### EXERCISE OBJECTIVE
From the listing below, work out the number of lines containing "исключить" and give that number without comment.

### EXERCISE DATA

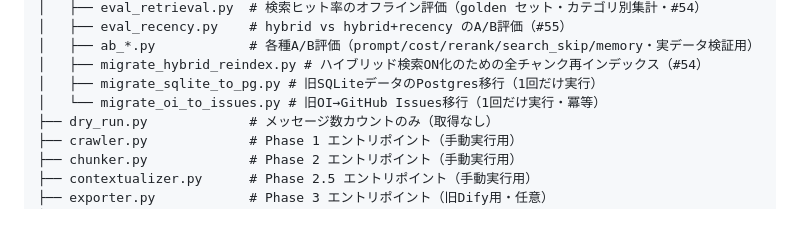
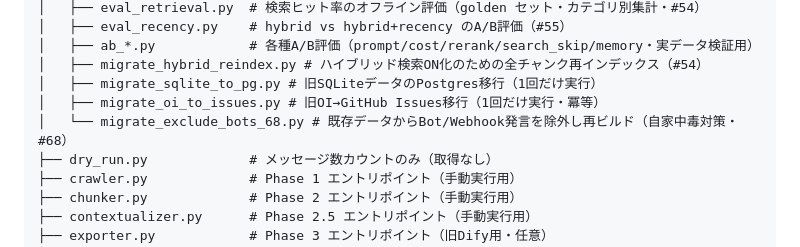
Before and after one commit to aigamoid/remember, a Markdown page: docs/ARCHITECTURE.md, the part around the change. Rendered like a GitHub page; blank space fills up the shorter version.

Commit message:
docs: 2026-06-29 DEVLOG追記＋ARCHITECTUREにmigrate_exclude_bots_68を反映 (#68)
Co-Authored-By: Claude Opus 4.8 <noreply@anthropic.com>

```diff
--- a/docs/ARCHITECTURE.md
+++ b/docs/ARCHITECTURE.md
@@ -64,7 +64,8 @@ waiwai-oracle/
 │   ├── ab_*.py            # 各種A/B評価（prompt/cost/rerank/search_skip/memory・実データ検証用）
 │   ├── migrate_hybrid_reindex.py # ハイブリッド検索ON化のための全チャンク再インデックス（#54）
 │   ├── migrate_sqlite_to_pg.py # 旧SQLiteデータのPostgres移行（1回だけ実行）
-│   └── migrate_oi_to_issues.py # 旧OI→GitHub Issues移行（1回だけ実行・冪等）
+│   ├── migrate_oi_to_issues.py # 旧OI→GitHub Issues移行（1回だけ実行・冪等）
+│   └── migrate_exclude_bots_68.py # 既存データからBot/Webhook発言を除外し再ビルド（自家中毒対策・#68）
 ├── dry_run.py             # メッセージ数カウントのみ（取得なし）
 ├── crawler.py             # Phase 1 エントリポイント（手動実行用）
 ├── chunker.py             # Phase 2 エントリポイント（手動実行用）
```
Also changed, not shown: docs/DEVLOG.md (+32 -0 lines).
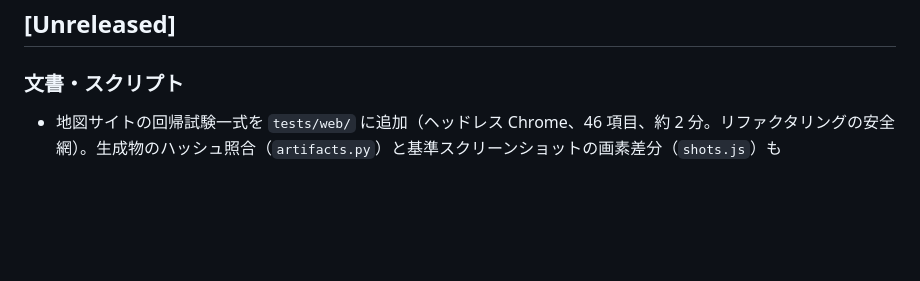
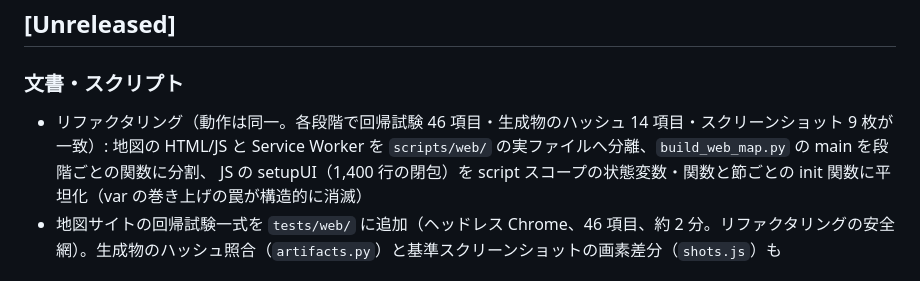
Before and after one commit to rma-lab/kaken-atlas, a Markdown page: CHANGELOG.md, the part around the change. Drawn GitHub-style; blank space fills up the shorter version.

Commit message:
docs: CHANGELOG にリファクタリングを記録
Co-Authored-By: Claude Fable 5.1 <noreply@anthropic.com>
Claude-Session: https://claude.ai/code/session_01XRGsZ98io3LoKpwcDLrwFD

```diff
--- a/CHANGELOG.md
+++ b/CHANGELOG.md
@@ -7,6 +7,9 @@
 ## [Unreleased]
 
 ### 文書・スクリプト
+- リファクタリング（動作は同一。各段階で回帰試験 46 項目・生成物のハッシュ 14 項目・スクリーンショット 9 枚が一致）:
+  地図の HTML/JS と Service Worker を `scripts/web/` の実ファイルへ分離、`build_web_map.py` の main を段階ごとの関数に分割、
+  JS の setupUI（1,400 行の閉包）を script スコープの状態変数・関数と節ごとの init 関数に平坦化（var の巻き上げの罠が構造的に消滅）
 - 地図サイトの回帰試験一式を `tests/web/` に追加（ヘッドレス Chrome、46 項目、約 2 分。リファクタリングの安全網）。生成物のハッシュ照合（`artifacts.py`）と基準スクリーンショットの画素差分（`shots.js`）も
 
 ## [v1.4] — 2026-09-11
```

--

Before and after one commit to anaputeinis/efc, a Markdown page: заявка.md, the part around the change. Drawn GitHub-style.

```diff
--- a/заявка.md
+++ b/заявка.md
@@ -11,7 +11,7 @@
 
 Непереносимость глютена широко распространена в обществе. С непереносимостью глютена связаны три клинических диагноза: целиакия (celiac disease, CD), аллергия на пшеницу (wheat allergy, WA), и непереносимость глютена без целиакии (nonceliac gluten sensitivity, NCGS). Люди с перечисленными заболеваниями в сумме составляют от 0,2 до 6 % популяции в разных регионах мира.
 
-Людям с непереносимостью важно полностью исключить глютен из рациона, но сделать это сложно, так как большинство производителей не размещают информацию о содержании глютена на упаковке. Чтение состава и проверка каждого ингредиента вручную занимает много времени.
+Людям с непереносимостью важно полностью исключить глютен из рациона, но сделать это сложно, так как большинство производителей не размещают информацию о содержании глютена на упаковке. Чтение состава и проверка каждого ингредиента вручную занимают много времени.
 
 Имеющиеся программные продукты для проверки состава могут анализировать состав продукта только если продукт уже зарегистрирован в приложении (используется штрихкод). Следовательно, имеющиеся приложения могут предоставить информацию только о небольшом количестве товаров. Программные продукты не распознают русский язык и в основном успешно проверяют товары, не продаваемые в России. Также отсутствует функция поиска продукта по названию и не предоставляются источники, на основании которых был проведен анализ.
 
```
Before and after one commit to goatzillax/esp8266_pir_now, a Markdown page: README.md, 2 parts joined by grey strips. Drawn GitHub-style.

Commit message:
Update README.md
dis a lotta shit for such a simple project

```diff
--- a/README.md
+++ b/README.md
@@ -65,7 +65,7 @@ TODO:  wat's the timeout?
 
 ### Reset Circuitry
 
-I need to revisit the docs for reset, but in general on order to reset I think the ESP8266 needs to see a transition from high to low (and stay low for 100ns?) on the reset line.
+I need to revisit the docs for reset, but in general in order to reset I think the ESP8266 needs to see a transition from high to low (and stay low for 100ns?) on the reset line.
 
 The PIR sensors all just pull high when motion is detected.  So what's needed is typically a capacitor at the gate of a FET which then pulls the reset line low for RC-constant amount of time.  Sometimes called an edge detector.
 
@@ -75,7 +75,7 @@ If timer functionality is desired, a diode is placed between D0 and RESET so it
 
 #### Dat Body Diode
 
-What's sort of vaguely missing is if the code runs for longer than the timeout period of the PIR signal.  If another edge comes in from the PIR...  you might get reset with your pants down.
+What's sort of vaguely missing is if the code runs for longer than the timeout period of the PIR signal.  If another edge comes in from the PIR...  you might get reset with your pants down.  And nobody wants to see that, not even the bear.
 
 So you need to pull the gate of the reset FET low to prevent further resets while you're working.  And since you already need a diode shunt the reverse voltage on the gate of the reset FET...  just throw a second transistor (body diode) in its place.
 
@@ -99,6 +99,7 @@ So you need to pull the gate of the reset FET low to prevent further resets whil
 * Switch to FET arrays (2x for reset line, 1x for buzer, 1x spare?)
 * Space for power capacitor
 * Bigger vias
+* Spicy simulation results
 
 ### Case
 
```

==

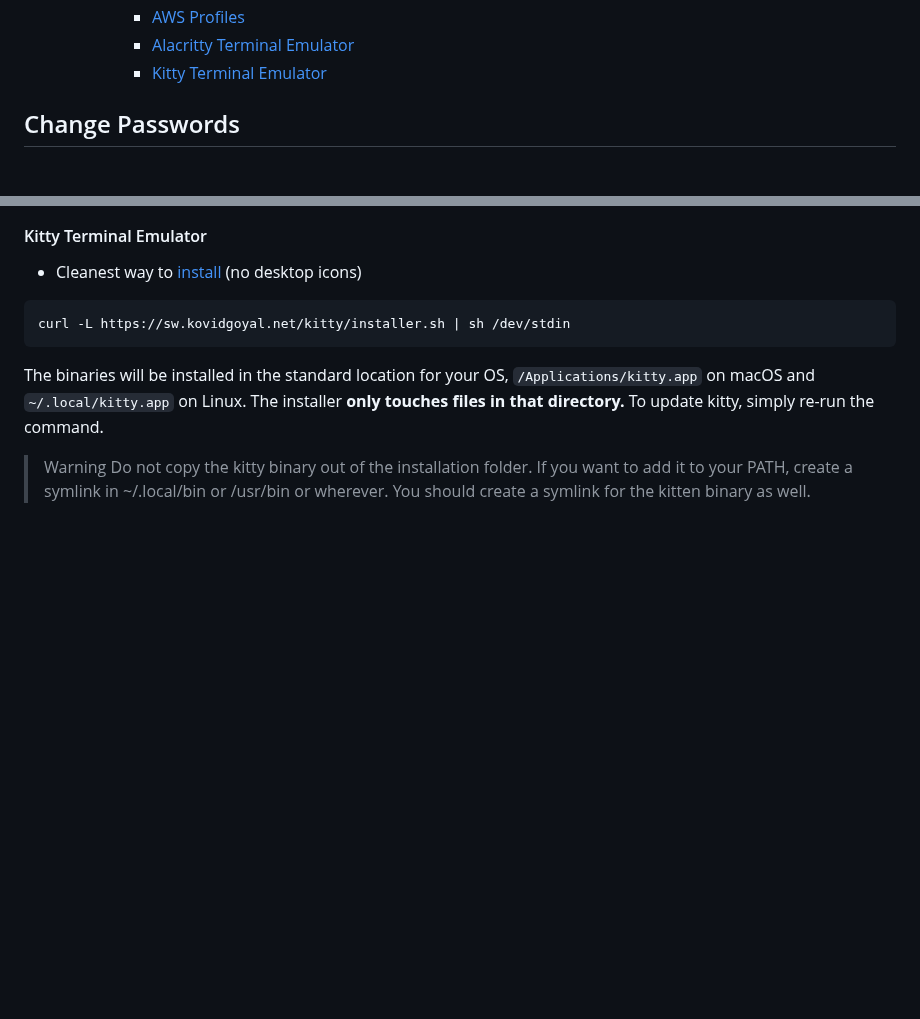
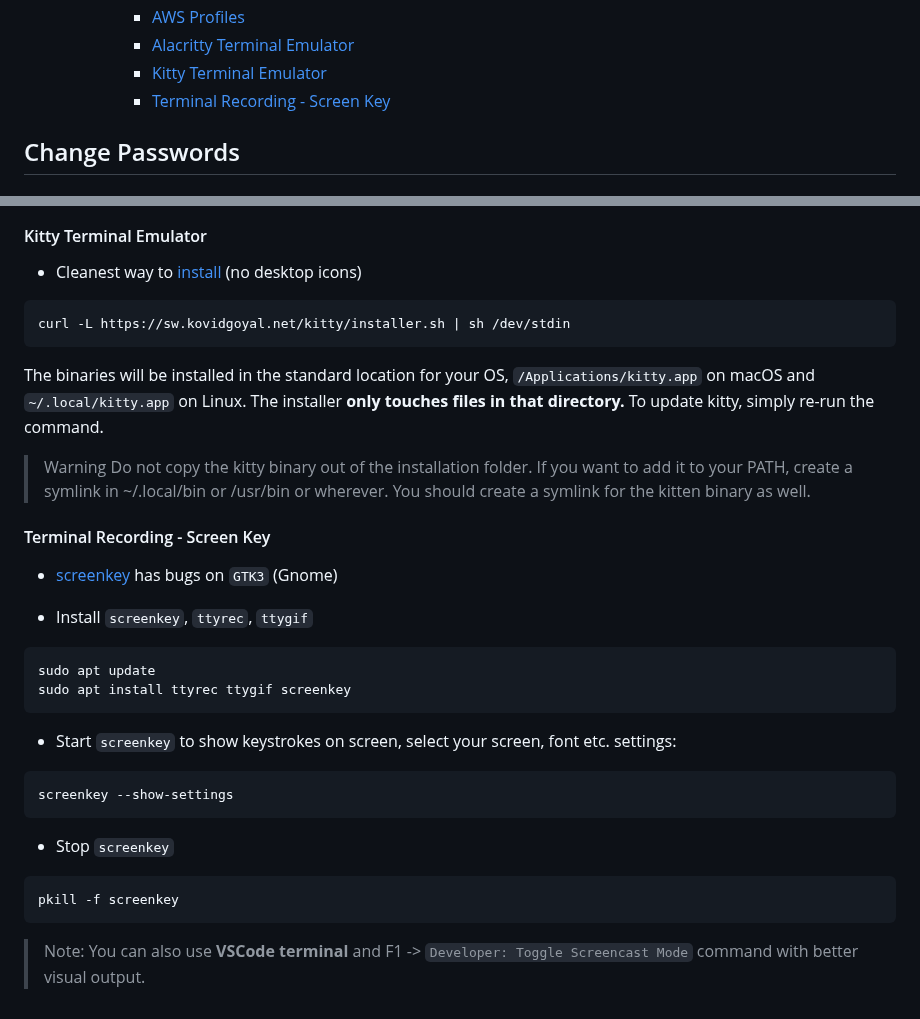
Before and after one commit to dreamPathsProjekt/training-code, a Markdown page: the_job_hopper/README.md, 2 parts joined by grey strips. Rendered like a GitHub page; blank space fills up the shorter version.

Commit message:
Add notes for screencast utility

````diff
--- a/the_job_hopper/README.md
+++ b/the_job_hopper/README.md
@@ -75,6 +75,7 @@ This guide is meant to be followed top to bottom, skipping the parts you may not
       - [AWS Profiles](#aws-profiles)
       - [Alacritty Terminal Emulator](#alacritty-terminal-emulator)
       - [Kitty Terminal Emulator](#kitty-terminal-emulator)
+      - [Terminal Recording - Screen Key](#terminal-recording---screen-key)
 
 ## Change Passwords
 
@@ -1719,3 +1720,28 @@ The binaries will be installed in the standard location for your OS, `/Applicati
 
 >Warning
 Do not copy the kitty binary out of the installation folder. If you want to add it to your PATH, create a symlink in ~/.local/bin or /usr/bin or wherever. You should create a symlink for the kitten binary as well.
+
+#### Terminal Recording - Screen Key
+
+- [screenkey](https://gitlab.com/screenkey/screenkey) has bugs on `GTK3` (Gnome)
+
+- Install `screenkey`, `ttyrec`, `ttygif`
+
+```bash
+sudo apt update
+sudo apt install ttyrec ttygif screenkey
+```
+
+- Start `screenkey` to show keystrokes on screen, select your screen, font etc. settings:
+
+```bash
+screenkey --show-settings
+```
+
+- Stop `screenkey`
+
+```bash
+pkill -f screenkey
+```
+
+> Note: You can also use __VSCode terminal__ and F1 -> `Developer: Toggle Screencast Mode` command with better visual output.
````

### RESPONSE AREA
2